First, I want to say that I found the Vintage 30's to be very ineffective for my style of music. I need speakers that are very 3-dimensional, complex and able to handle the full tonal spectrum with just the right amount of breakup at higher volumes--I need a very musical, alive warm tone that can go from soft, breathy jazz to crotch-rocking gutsy punch and wail, and exceptional lead finesse at high volume and intensity, with all the overdrive I can find.
The V30's could get a good amount of that sound, but specific frequency/volume zones just broke up too easily, especially with Barden pickups, which are 'hotter', and a staple of my sound. I found the V30's more 2-dimensional, held back, and overall quite frustrating until pushed hard, and then half my guitars didn't really work. I was spending way too much time adjusting the EQ.
I have a 65 Deluxe Reverb RI with a Weber C12N in it right next to the Quiana at home, and I finally admitted to myself that I have always preferred the tone of that amp/speaker over the stock Quiana. At $1795, I wanted the Quiana to be the Holy Grail out the door. But it just wasn't; there are happy endings though, and the new Weber C12CH, 80-watt Weber-design speakers (based on the C12N), are EXACTLY what I was wanting. They are designed to create the "Chicago" blues sound--I tipped the tonal scale back to America/Fender and damn, is it good.
Now, this amp is so alive that I can use very guitar I have and dial in all the sounds I have been dreaming of. I want to list what I play, because it demonstrates just how versatile and good this amp is now:
-2 '94 Strats--one with Bardens, the other with Van Zandts
-3 Teles--a '94 with Bardens, a new Deluxe Nashville with Harmonic Designs, and a stock '76 with unforgiving, strident pups
-a '63 ES 330 with Gibson '57 Classics
Every guitar has a very unique EQ identity, and the Quiana can now handle all of them with great character and depth. I am very impressed. I can go from very clean Jerry Donohue/Richard Thompson finesse to full-bore Jimmy Thackery/SRV/Luther Allison very confidently. The string definition is exceptional. The amp is very quiet, very responsive to playing technique. The Quiana really is an instrument now. The gain boost mod also has made the boost a musical choice, rather than the heavy-handed punch it was before, and I use it a lot now with great results.
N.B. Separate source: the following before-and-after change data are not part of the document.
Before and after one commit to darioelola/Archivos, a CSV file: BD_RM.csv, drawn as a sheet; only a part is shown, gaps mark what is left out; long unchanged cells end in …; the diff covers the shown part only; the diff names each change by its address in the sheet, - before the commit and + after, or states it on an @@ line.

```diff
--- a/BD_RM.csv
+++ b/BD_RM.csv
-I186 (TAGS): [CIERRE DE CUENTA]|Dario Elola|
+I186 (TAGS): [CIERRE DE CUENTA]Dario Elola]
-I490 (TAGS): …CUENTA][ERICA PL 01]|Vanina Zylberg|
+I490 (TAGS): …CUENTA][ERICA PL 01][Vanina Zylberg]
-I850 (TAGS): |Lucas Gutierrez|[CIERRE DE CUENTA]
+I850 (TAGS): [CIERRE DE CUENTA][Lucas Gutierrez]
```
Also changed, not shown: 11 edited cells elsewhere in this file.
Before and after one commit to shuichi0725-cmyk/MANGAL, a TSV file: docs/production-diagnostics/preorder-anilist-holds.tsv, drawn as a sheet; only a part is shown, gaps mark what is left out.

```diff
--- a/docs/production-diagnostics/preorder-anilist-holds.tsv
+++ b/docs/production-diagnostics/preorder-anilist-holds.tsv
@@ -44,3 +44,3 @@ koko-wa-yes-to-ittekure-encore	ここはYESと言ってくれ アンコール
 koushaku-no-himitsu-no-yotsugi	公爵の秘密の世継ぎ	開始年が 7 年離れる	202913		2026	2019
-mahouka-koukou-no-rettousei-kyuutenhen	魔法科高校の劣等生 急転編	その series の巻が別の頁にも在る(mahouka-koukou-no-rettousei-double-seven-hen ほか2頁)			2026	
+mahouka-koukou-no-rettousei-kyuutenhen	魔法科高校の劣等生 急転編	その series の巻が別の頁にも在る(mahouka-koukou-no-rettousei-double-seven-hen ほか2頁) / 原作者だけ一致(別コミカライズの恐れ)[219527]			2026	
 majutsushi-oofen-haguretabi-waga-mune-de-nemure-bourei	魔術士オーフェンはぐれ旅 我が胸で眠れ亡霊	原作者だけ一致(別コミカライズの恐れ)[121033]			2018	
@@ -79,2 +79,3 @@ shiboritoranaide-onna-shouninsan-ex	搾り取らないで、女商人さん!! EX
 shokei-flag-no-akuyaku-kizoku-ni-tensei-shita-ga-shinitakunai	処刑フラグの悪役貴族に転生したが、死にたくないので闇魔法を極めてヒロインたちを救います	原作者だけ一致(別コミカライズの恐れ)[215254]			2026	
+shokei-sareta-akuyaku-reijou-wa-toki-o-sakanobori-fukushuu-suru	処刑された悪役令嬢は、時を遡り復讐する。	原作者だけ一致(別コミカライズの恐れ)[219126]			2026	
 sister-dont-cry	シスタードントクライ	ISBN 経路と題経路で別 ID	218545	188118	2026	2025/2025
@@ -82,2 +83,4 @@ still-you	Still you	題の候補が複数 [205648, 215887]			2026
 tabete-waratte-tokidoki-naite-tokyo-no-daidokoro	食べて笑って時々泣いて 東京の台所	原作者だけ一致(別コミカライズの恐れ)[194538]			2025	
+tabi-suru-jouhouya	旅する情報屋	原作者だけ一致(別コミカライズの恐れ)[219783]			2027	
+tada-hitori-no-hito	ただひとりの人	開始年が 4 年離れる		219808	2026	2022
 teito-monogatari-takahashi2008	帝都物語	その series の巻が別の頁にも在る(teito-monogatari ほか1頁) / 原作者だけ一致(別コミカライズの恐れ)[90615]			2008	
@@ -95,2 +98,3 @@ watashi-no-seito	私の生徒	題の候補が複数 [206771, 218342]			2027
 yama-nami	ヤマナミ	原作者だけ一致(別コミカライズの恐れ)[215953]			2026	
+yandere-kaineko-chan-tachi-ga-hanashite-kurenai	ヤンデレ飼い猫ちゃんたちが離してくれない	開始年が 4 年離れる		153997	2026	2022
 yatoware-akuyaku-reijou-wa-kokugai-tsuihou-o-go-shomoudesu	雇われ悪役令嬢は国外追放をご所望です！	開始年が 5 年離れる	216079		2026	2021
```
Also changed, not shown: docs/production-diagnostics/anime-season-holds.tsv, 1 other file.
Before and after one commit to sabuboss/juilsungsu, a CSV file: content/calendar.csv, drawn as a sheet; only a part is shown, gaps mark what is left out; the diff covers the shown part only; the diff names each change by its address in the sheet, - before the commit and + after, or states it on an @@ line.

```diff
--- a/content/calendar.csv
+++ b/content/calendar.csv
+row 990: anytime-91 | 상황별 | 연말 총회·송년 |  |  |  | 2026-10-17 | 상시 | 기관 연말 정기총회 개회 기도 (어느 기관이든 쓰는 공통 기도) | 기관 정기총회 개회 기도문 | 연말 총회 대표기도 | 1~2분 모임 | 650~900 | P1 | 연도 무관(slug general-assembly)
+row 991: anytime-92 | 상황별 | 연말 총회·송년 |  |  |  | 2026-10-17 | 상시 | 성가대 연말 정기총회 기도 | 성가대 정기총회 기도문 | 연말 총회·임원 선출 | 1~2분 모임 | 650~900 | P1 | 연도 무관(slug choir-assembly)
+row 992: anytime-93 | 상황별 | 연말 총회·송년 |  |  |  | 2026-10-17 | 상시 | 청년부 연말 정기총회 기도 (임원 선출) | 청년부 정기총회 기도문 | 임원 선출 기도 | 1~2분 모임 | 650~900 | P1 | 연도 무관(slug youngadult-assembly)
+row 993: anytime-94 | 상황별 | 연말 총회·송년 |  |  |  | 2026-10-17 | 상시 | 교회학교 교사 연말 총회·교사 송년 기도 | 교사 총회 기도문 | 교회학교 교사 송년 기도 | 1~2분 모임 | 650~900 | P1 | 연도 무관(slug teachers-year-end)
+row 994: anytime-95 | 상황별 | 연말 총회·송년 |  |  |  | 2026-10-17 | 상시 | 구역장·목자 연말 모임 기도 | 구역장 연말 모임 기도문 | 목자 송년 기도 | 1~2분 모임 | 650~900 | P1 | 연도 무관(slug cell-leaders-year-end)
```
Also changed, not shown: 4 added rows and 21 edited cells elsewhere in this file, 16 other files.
The distortion with the new Webers is that gut twisting, exquisite 'just to the edge' rich tone, with out losing definition. At 80 watts each, and with Ted Weber's genius creating very sensitive, efficient speakers, these beauties and the Quiana just sing, from raunch to angelic.
Finally, I use channel 2 almost exclusively. I'd like to fatten up channel 1 just a tad, though at lead-wail volumes, it is truly gorgeous.
Apart from 4 shop-installed tubes that failed, rock solid.
I have been playing 32 years, having owned or borrowed various Fenders, Boogies, Ampegs, Carvins, Gallien-Kruegers, Marshalls, Crates, Matchless, Pignose, Line 6, Victorias and Vox. I haven't hit the K&M/Top Hat/Dr. Z/Egnator/Budda circuit yet. So far, I'll take the Quiana as modified.
I currently own the Q212, a BF'd 73 Super Reverb with original Jensen AlNiCo's, and a 65 Deluxe Reverb RI. The Q is the most versatile, by far. Great, great depth available to me as a player. I bought it off the Guitar Player review, and just gut instinct, and have had an early phase of speaker discontent. Problem solved now, and I've got one great amp.